If aching joints hamper your lifestyle, exercise is the antidote, says fresh research from Harvard.
Even though joint pain naturally makes you want to move less, inactivity robs you of comfort in the long-term. “Limiting your movements can weaken muscles, compounding joint trouble, and affect your posture, setting off a cascade of further problems,” says a new report out from Harvard Medical School in the US.
What works: the right set of exercises, practiced regularly. In fact, say the researchers, staying active can even delay (or help you avoid) surgery on the relevant joint.
Here is Harvard’s two-pronged proposal:
1. Lose weight (provided you have kilos to shed!)
“Being overweight raises your risk of developing osteoarthritis in a weight-bearing joint like the knee – and even in the hand,” the researchers suggest. Some studies posit weight may exacerbate the inflammatory factors that lead to joint pain. The report cites one study that examined osteoarthritis sufferers: when younger overweight women dropped five kilos from their weight, their osteoarthritis risk fell by 50 per cent!
2. Strengthen your quads

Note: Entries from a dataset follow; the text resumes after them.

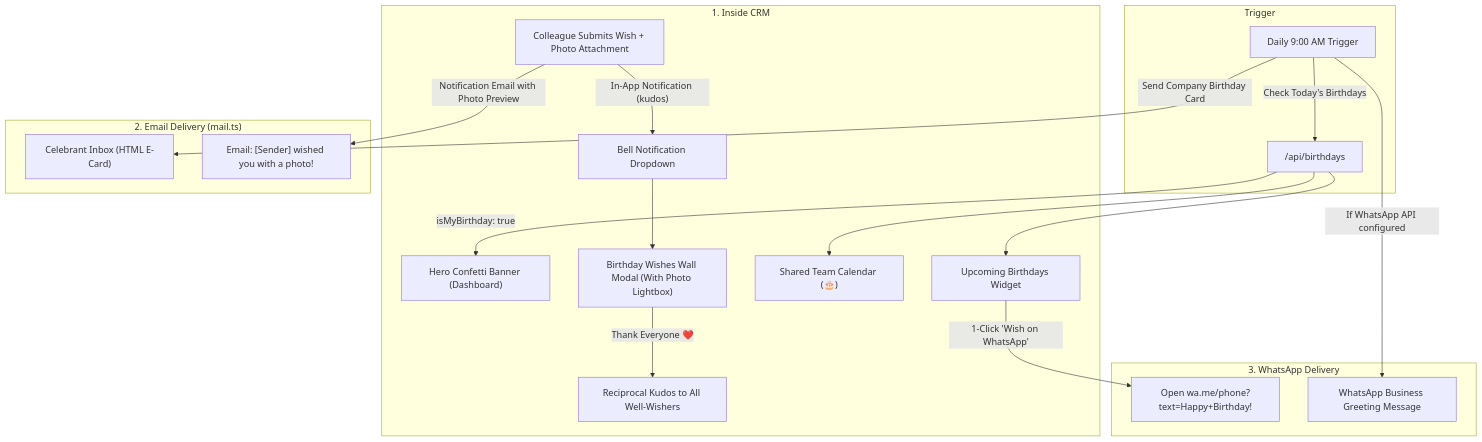
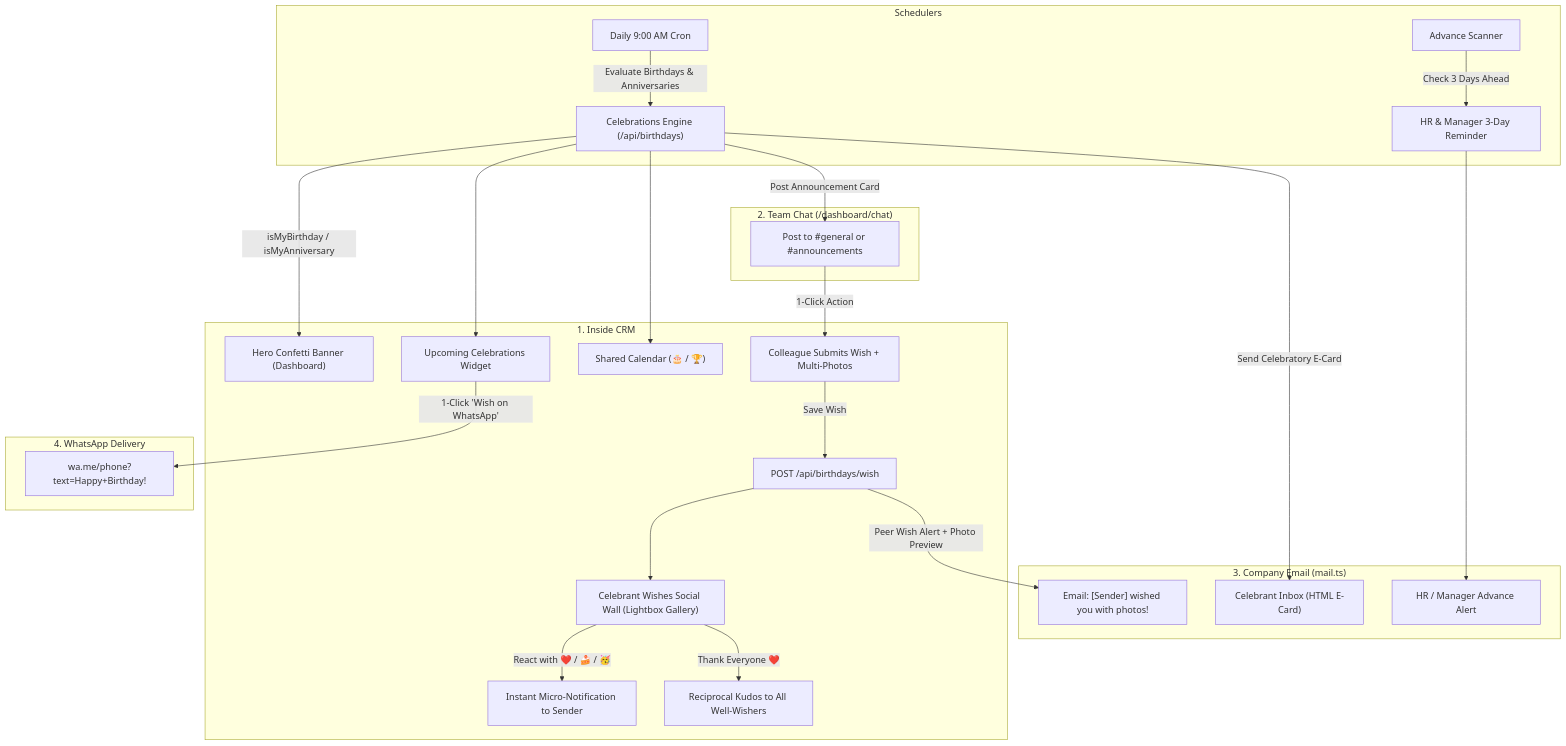
The diagram in plans/employee_birthday_wishes_plan.md (Nexace-tech/nexAce-crm), drawn with Mermaid before and after one commit. The commit also changed other lines of this file and 33 other files, not shown here.

Commit message:
Birthday Wishes

````diff
--- a/plans/employee_birthday_wishes_plan.md
+++ b/plans/employee_birthday_wishes_plan.md
@@ -43,25 +51,32 @@
 ```mermaid
 graph TD
-    subgraph Trigger
-        CRON["Daily 9:00 AM Trigger"] -->|"Check Today's Birthdays"| API_B["/api/birthdays"]
+    subgraph Schedulers
+        CRON["Daily 9:00 AM Cron"] -->|"Evaluate Birthdays & Anniversaries"| ENGINE["Celebrations Engine (/api/birthdays)"]
+        ADV_CRON["Advance Scanner"] -->|"Check 3 Days Ahead"| ADV_NOTIF["HR & Manager 3-Day Reminder"]
     end
 
     subgraph Channel_CRM["1. Inside CRM"]
-        API_B -->|"isMyBirthday: true"| BANNER["Hero Confetti Banner (Dashboard)"]
-        API_B --> WIDGET["Upcoming Birthdays Widget"]
-        API_B --> CAL["Shared Team Calendar (🎂)"]
-        WISH_SUBMIT["Colleague Submits Wish + Photo Attachment"] -->|"In-App Notification (kudos)"| NOTIF["Bell Notification Dropdown"]
-        NOTIF --> WALL["Birthday Wishes Wall Modal (With Photo Lightbox)"]
-        WALL -->|"Thank Everyone ❤️"| RE_NOTIF["Reciprocal Kudos to All Well-Wishers"]
+        ENGINE -->|"isMyBirthday / isMyAnniversary"| BANNER["Hero Confetti Banner (Dashboard)"]
+        ENGINE --> WIDGET["Upcoming Celebrations Widget"]
+        ENGINE --> CAL["Shared Calendar (🎂 / 🏆)"]
+        WISH_INPUT["Colleague Submits Wish + Multi-Photos"] -->|"Save Wish"| API_WISH["POST /api/birthdays/wish"]
+        API_WISH --> WALL["Celebrant Wishes Social Wall (Lightbox Gallery)"]
+        WALL -->|"React with ❤️ / 🍰 / 🥳"| REACTION["Instant Micro-Notification to Sender"]
+        WALL -->|"Thank Everyone ❤️"| THANK_ALL["Reciprocal Kudos to All Well-Wishers"]
     end
 
-    subgraph Channel_Email["2. Email Delivery (mail.ts)"]
-        CRON -->|"Send Company Birthday Card"| CELEB_EMAIL["Celebrant Inbox (HTML E-Card)"]
-        WISH_SUBMIT -->|"Notification Email with Photo Preview"| WISH_EMAIL["Email: [Sender] wished you with a photo!"]
+    subgraph Channel_Chat["2. Team Chat (/dashboard/chat)"]
+        ENGINE -->|"Post Announcement Card"| CHAT["Post to #general or #announcements"]
+        CHAT -->|"1-Click Action"| WISH_INPUT
     end
 
-    subgraph Channel_WhatsApp["3. WhatsApp Delivery"]
-        WIDGET -->|"1-Click 'Wish on WhatsApp'"| WA_LINK["Open wa.me/phone?text=Happy+Birthday!"]
-        CRON -->|"If WhatsApp API configured"| WA_OFFICIAL["WhatsApp Business Greeting Message"]
+    subgraph Channel_Email["3. Company Email (mail.ts)"]
+        ENGINE -->|"Send Celebratory E-Card"| CELEB_EMAIL["Celebrant Inbox (HTML E-Card)"]
+        API_WISH -->|"Peer Wish Alert + Photo Preview"| WISH_EMAIL["Email: [Sender] wished you with photos!"]
+        ADV_NOTIF --> HR_EMAIL["HR / Manager Advance Alert"]
+    end
+
+    subgraph Channel_WhatsApp["4. WhatsApp Delivery"]
+        WIDGET -->|"1-Click 'Wish on WhatsApp'"| WA_LINK["wa.me/phone?text=Happy+Birthday!"]
     end
 ```
````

Each time you take a step, you’re placing enormous pressure on your knees. In fact, just walking on level ground transfers 1.5 times your body weight to your knee joint; while walking up steps delivers two to three times your body weight to your knee. And when you squat or kneel down to tie up your shoe lace, your knees cop four to five times your body weight.
“Fortunately, strengthening your quadriceps changes the equation,” says the report—and the same goes for losing weight. Try low impact resistance machines at your local gym, as well as activities like walking, swimming, running and cycling.
Natural therapies to relieve osteoarthritis-induced joint pain.
According to Russell Setright, author of The A-Z Get Well Encyclopaedia of Natural Medicine For the Whole Family, glucosamine can both slow down the progression of the disease, while also easing pain. This nutrient may work by stimulating the synthesis of new cartilage and keeping cartilage-busting enzymes at bay. In treating osteoarthritis, he says the following supplements produce good results (when taken in unison): fish oil, celery, vitamin B5 and glucosamine sulfate. See your healthcare professional or naturopath for a more individualised prescription.
References available on request